See John C. Dvorak’s article — Special Report: Is US Chief Information Officer (CIO) Vivek Kundra a Phony? and “No Agenda” piece The Vivek Kundra “Hollow” Deck. It’s also discussed on this week’s TWIT (see also Om Malik’s Dvorak Raises Doubts About U.S. CIO Kundra. White House Calls the Report “Highly Inaccurate” & “a Lie.” Kundra Speaks up). Dvorak seethes with justified scorn at this obvious case of cronyism, where some guy is anointed by the New York Times as some kind of “techno-wiz.” Dvorak says he got suspicious when he heard Kundra talking like an amateur about things like Twitter and Google Docs: “During one of his testimonies before a Congressional committee he even talked about the future being something like the Star Trek holodeck. His clichés and commentary was that of an 18 year-old blogger who just got their first Macintosh.” Hahahah.
When Dvorak looked more deeply into Kundra’s background, he noticed several anomalies: he claimed he was “CEO” of his own one-man company that he ran out of his living room (CEOs manage people; legitimate one-man companies don’t have “CEOs”); he claimed to have received “his master’s in information technology and his bachelor’s in psychology and biology from the University of Maryland,” though, as Dvorak notes: “The biology bachelor’s comes and goes from his bio, but the University has no record of his biology degree either.” Apparently he has no biology degree despite having claimed this in the past. And his psychology degree apparently came from the University’s “University College” location, which is apparently not the same as the University of Maryland itself (more resume fudging?).

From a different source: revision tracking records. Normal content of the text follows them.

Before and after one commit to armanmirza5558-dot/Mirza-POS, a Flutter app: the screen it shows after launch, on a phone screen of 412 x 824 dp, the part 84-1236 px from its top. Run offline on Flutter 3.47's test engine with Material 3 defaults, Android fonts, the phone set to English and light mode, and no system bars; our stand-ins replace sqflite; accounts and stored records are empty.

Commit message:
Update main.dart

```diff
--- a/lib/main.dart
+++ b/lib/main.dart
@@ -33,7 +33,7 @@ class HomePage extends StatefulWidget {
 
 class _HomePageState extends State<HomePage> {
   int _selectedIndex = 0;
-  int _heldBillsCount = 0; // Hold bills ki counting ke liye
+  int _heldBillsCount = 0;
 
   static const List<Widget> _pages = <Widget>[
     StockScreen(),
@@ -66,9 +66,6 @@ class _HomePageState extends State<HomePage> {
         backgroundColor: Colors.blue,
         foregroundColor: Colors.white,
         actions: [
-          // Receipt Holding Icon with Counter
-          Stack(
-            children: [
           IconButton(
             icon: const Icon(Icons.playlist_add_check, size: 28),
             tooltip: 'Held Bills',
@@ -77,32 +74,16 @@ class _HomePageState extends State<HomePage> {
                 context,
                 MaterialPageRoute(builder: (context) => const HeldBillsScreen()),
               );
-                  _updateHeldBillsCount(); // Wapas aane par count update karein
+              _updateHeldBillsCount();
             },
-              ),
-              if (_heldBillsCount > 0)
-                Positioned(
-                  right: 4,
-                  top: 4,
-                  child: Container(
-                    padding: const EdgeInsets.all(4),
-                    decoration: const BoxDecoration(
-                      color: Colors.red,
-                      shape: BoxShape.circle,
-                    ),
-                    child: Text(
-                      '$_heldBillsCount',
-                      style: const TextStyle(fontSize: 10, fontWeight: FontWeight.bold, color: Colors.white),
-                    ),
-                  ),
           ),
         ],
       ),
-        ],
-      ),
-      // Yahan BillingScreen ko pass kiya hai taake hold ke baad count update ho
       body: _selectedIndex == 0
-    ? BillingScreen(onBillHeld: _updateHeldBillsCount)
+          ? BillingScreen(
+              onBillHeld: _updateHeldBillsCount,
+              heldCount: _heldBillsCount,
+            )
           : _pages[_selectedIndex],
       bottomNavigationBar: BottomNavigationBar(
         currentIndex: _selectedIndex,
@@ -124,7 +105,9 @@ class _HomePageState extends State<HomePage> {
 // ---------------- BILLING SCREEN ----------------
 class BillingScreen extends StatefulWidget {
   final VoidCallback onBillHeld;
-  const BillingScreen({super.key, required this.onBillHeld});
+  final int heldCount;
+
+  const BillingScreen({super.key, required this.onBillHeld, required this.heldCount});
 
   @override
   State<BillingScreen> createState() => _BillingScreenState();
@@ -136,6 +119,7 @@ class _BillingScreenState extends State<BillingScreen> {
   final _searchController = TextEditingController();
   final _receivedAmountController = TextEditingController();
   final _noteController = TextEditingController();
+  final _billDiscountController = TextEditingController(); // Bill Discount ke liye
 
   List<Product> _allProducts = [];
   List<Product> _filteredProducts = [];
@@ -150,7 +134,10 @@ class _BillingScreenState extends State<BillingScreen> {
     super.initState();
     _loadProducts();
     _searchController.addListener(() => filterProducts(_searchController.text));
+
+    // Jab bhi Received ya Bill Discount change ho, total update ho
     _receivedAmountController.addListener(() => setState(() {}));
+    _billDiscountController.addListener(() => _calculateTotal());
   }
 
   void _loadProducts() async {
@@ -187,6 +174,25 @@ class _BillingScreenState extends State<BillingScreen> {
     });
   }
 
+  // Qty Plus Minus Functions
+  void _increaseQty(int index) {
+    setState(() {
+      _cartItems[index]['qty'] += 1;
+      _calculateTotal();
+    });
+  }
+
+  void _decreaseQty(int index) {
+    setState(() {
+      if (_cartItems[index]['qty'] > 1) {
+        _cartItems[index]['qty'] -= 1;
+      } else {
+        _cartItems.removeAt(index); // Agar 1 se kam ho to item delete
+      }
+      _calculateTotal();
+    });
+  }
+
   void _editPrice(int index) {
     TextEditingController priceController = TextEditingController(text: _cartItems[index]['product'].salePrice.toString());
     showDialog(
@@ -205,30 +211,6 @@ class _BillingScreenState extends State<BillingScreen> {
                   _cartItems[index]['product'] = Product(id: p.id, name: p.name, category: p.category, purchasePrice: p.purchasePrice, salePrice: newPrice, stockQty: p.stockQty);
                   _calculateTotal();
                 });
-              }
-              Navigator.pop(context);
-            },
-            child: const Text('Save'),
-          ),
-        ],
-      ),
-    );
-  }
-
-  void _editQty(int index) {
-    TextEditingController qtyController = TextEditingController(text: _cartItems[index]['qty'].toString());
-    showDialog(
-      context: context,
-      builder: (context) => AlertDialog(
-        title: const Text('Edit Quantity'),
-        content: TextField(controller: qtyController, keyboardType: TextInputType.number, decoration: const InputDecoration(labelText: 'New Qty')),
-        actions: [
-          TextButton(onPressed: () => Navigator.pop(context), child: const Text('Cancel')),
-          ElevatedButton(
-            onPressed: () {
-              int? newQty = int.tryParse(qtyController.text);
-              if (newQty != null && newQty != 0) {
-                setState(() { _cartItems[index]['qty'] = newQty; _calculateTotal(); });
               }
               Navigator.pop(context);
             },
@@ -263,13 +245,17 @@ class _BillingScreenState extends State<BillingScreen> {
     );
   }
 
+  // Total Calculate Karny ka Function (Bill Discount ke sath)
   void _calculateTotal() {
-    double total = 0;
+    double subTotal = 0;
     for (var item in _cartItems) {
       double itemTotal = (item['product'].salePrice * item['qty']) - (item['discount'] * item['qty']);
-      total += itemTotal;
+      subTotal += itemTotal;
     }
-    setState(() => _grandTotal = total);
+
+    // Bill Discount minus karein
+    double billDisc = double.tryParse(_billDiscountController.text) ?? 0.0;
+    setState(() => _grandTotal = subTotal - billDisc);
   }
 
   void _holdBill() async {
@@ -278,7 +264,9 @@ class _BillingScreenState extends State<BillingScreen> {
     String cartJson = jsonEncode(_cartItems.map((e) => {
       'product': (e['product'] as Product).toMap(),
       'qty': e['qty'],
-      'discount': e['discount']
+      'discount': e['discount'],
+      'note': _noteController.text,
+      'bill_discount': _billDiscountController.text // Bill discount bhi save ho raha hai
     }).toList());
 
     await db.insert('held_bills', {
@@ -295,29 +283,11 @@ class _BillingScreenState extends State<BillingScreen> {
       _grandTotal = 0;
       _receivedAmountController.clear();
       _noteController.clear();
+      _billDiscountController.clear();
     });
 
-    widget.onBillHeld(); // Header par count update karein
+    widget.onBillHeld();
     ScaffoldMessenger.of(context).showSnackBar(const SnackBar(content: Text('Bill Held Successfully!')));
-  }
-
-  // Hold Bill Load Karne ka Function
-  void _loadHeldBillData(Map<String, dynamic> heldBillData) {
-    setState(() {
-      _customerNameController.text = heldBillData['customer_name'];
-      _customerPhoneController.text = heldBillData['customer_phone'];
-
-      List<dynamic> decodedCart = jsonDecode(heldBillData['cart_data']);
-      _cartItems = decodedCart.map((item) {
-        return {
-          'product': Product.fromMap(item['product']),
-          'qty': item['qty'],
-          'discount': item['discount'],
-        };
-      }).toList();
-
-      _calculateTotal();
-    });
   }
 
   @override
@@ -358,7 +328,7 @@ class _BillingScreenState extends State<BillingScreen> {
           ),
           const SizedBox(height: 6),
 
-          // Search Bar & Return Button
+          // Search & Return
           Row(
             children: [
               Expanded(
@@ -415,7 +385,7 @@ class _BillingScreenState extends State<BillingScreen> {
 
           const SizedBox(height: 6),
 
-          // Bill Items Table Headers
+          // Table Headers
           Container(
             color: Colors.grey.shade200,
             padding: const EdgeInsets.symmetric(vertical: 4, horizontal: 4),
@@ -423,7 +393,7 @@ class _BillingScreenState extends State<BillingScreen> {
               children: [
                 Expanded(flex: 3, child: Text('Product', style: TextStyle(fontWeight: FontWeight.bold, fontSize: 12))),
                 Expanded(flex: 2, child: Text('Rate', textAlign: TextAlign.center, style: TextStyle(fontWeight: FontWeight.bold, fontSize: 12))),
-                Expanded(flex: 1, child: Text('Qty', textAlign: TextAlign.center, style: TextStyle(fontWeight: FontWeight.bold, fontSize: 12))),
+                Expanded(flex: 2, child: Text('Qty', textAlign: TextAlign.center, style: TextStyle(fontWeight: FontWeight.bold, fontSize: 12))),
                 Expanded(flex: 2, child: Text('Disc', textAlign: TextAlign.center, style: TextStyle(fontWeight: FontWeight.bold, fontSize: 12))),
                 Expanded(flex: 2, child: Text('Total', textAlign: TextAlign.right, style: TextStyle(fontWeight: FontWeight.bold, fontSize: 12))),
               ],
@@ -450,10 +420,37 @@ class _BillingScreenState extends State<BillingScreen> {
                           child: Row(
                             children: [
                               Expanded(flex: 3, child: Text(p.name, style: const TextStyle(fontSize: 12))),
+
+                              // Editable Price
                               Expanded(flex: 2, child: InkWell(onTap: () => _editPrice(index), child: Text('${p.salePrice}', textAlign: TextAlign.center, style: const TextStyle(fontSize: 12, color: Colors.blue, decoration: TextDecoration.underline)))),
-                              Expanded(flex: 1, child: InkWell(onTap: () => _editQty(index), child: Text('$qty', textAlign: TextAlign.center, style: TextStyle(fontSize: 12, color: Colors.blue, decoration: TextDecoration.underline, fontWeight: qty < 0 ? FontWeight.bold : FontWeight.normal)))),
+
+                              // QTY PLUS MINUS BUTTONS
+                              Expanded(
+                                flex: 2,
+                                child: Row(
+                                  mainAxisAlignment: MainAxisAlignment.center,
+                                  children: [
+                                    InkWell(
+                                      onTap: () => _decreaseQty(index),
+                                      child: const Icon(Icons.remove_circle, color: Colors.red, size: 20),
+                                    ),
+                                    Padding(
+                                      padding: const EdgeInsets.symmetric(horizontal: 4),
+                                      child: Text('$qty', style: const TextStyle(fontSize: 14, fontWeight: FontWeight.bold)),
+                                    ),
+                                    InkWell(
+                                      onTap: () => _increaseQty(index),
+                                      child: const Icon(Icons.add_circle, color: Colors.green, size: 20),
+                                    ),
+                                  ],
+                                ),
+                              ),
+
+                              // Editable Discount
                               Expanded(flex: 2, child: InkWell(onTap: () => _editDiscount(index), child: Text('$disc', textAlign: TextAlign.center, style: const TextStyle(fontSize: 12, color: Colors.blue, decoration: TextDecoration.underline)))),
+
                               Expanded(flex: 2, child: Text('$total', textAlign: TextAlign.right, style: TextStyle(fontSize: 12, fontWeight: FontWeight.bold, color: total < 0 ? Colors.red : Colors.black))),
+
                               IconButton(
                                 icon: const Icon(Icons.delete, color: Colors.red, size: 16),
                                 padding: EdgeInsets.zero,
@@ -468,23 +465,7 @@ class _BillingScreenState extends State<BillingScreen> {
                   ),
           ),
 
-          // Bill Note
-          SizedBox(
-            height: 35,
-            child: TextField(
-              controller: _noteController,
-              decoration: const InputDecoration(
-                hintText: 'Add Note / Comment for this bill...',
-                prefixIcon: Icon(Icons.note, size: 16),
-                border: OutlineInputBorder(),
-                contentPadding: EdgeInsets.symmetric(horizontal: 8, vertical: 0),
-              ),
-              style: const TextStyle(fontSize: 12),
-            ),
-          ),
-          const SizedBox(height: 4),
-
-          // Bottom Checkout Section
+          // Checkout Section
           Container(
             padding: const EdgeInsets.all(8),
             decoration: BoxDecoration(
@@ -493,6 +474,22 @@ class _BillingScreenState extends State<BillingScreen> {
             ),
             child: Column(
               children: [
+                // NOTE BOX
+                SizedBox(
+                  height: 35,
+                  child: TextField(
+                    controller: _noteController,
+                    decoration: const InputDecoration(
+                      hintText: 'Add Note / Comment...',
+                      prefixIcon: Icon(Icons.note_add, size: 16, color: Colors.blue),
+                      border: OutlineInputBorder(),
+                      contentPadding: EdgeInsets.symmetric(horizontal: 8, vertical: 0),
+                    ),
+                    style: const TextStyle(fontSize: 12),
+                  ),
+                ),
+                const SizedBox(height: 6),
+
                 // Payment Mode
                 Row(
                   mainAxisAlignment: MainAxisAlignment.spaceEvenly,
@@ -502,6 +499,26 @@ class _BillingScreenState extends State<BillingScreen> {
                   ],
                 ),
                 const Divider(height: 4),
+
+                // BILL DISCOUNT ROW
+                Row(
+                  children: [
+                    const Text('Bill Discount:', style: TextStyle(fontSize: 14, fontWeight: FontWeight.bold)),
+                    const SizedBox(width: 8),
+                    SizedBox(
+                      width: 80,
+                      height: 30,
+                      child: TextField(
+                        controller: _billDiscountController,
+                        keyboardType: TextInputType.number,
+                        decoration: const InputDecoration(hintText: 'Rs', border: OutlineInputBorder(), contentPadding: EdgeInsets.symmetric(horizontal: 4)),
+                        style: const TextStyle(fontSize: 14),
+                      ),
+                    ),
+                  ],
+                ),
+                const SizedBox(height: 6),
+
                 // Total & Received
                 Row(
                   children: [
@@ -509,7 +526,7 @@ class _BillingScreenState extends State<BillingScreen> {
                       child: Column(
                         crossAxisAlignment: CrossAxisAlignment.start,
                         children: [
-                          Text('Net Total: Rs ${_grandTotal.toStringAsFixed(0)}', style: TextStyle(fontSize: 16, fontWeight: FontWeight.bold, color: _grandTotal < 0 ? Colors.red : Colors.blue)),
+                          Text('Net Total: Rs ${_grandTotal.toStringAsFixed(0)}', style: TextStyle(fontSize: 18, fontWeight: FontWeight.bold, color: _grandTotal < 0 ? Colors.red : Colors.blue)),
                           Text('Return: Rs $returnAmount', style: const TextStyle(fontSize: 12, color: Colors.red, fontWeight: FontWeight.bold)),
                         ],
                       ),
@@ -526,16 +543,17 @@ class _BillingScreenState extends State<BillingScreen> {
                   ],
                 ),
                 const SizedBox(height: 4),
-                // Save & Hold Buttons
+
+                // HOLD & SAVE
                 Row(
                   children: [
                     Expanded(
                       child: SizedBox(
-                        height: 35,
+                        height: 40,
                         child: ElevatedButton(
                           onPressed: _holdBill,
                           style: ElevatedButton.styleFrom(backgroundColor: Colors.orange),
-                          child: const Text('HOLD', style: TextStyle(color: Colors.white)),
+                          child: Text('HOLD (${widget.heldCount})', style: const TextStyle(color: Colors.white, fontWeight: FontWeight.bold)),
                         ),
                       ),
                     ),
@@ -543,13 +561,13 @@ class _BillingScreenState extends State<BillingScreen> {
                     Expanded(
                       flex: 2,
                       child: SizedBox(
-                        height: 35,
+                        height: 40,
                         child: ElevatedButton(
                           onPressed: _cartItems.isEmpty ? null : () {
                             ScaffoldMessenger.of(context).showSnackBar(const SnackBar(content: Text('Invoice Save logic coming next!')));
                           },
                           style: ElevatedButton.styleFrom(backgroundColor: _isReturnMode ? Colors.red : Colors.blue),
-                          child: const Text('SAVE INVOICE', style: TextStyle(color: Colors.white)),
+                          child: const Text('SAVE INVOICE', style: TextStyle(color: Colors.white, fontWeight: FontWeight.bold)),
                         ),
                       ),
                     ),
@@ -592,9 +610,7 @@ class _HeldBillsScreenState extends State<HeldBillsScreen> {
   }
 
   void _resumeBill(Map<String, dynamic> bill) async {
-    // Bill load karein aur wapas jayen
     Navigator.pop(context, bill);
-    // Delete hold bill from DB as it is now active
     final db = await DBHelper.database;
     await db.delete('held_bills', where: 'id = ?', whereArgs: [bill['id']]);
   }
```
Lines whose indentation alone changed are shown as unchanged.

But as Dvorak notes, even if Kundra is “squeaky clean he has no business being the USA CIO controlling billions and billions of dollars in government contracts…He hasn’t done anything to warrant this appointment. There are no great policy papers. There are no books. There is no invention. There is nothing but vague tech positions in city and state governments.” And what has he done so far? Blew $18 million of taxpayer money on the “recovery.gov” website. As Dvorak notes, “What website costs $18 million? … The incredibly popular Digg.com, one of the most advanced news gathering sites in the world was initially coded from scratch for between $1200-2500 according to one of its founders. Tools to develop fancy websites have improved drastically over the years and now it costs less for fancy sites, not more. So where is the $18 million going? I can assure you that people who pay attention bugged out their eyeballs at a website expense of $18 million.”8:28 am on August 17, 2009 Email Stephan Kinsella